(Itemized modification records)
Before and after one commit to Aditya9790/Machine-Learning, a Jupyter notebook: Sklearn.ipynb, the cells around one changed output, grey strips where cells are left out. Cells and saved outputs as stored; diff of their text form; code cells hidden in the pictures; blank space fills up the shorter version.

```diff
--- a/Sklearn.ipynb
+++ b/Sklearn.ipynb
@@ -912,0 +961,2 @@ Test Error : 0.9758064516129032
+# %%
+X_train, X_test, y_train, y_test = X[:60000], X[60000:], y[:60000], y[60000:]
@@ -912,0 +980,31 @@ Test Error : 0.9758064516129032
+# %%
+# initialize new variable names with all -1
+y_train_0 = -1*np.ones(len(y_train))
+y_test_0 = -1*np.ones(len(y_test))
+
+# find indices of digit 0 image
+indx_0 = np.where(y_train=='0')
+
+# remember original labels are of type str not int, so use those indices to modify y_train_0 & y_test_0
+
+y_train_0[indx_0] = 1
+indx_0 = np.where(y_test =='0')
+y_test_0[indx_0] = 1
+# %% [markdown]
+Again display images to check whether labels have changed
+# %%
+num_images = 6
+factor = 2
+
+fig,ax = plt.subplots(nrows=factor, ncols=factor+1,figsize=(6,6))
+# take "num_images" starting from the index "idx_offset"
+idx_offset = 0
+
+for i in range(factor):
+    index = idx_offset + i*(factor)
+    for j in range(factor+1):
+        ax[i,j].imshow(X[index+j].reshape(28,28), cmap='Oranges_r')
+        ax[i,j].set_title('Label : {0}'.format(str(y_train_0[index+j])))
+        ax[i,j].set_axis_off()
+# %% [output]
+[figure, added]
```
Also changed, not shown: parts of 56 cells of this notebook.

### Exercise brief
What's needed is a word-for-word restatement of all the entries.

### Solution to this exercise
Before and after one commit to Aditya9790/Machine-Learning, a Jupyter notebook: Sklearn.ipynb, the cells around one changed output, grey strips where cells are left out. Cells and saved outputs as stored; diff of their text form; code cells hidden in the pictures; blank space fills up the shorter version.

```diff
--- a/Sklearn.ipynb
+++ b/Sklearn.ipynb
@@ -912,0 +961,2 @@ Test Error : 0.9758064516129032
+# %%
+X_train, X_test, y_train, y_test = X[:60000], X[60000:], y[:60000], y[60000:]
@@ -912,0 +980,31 @@ Test Error : 0.9758064516129032
+# %%
+# initialize new variable names with all -1
+y_train_0 = -1*np.ones(len(y_train))
+y_test_0 = -1*np.ones(len(y_test))
+
+# find indices of digit 0 image
+indx_0 = np.where(y_train=='0')
+
+# remember original labels are of type str not int, so use those indices to modify y_train_0 & y_test_0
+
+y_train_0[indx_0] = 1
+indx_0 = np.where(y_test =='0')
+y_test_0[indx_0] = 1
+# %% [markdown]
+Again display images to check whether labels have changed
+# %%
+num_images = 6
+factor = 2
+
+fig,ax = plt.subplots(nrows=factor, ncols=factor+1,figsize=(6,6))
+# take "num_images" starting from the index "idx_offset"
+idx_offset = 0
+
+for i in range(factor):
+    index = idx_offset + i*(factor)
+    for j in range(factor+1):
+        ax[i,j].imshow(X[index+j].reshape(28,28), cmap='Oranges_r')
+        ax[i,j].set_title('Label : {0}'.format(str(y_train_0[index+j])))
+        ax[i,j].set_axis_off()
+# %% [output]
+[figure, added]
```
Also changed, not shown: parts of 56 cells of this notebook.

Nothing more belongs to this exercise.